- **Exercise instructions**
Return the records as they stand. No picture is to be included.

Web page revision data:
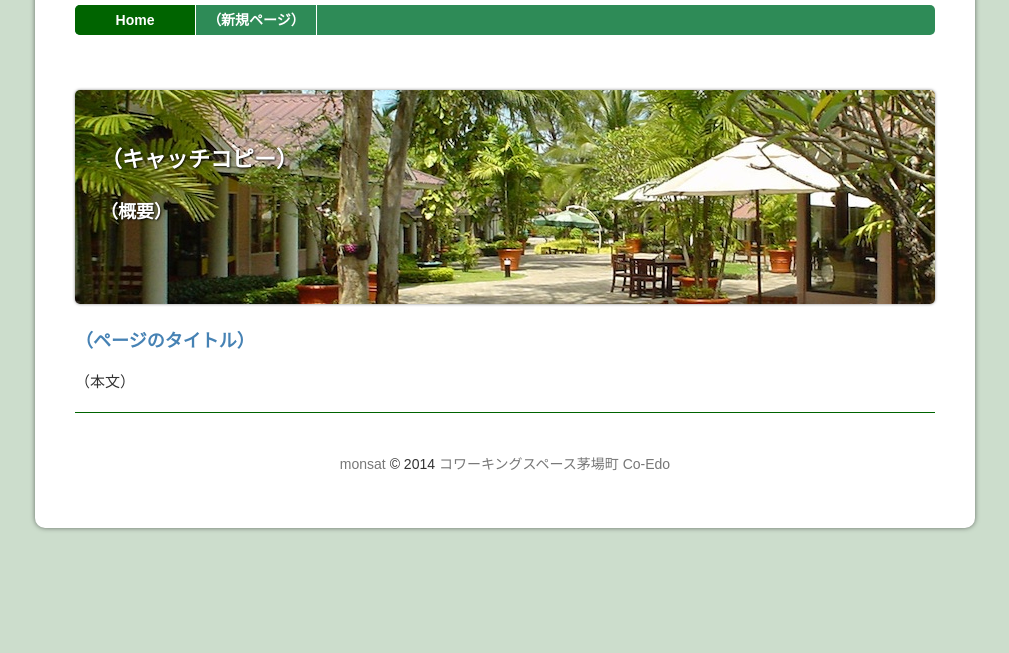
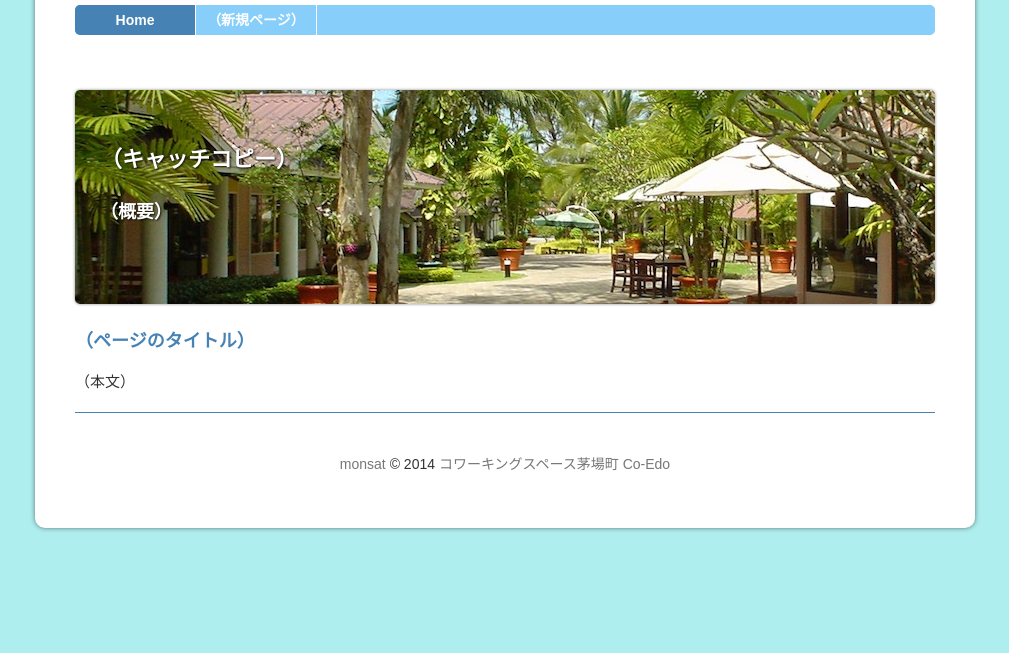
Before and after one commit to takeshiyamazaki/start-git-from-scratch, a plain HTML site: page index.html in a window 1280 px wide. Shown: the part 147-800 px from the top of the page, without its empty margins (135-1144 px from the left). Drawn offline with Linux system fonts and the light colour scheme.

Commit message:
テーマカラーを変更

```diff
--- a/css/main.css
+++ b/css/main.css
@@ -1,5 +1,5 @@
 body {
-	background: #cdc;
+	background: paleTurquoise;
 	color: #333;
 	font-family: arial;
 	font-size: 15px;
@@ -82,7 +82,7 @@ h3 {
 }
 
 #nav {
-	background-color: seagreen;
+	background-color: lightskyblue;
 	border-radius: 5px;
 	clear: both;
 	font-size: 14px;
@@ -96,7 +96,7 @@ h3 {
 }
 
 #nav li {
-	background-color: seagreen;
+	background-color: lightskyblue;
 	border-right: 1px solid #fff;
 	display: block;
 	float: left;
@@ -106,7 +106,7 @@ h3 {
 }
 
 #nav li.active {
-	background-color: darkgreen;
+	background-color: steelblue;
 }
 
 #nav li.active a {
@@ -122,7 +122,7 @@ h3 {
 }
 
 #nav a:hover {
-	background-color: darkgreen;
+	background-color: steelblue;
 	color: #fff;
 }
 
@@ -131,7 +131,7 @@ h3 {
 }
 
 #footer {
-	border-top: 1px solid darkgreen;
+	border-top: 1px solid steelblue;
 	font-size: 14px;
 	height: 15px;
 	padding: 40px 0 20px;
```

- **Task solution**
Before and after one commit to takeshiyamazaki/start-git-from-scratch, a plain HTML site: page index.html in a window 1280 px wide. Shown: the part 147-800 px from the top of the page, without its empty margins (135-1144 px from the left). Drawn offline with Linux system fonts and the light colour scheme.

Commit message:
テーマカラーを変更

```diff
--- a/css/main.css
+++ b/css/main.css
@@ -1,5 +1,5 @@
 body {
-	background: #cdc;
+	background: paleTurquoise;
 	color: #333;
 	font-family: arial;
 	font-size: 15px;
@@ -82,7 +82,7 @@ h3 {
 }
 
 #nav {
-	background-color: seagreen;
+	background-color: lightskyblue;
 	border-radius: 5px;
 	clear: both;
 	font-size: 14px;
@@ -96,7 +96,7 @@ h3 {
 }
 
 #nav li {
-	background-color: seagreen;
+	background-color: lightskyblue;
 	border-right: 1px solid #fff;
 	display: block;
 	float: left;
@@ -106,7 +106,7 @@ h3 {
 }
 
 #nav li.active {
-	background-color: darkgreen;
+	background-color: steelblue;
 }
 
 #nav li.active a {
@@ -122,7 +122,7 @@ h3 {
 }
 
 #nav a:hover {
-	background-color: darkgreen;
+	background-color: steelblue;
 	color: #fff;
 }
 
@@ -131,7 +131,7 @@ h3 {
 }
 
 #footer {
-	border-top: 1px solid darkgreen;
+	border-top: 1px solid steelblue;
 	font-size: 14px;
 	height: 15px;
 	padding: 40px 0 20px;
```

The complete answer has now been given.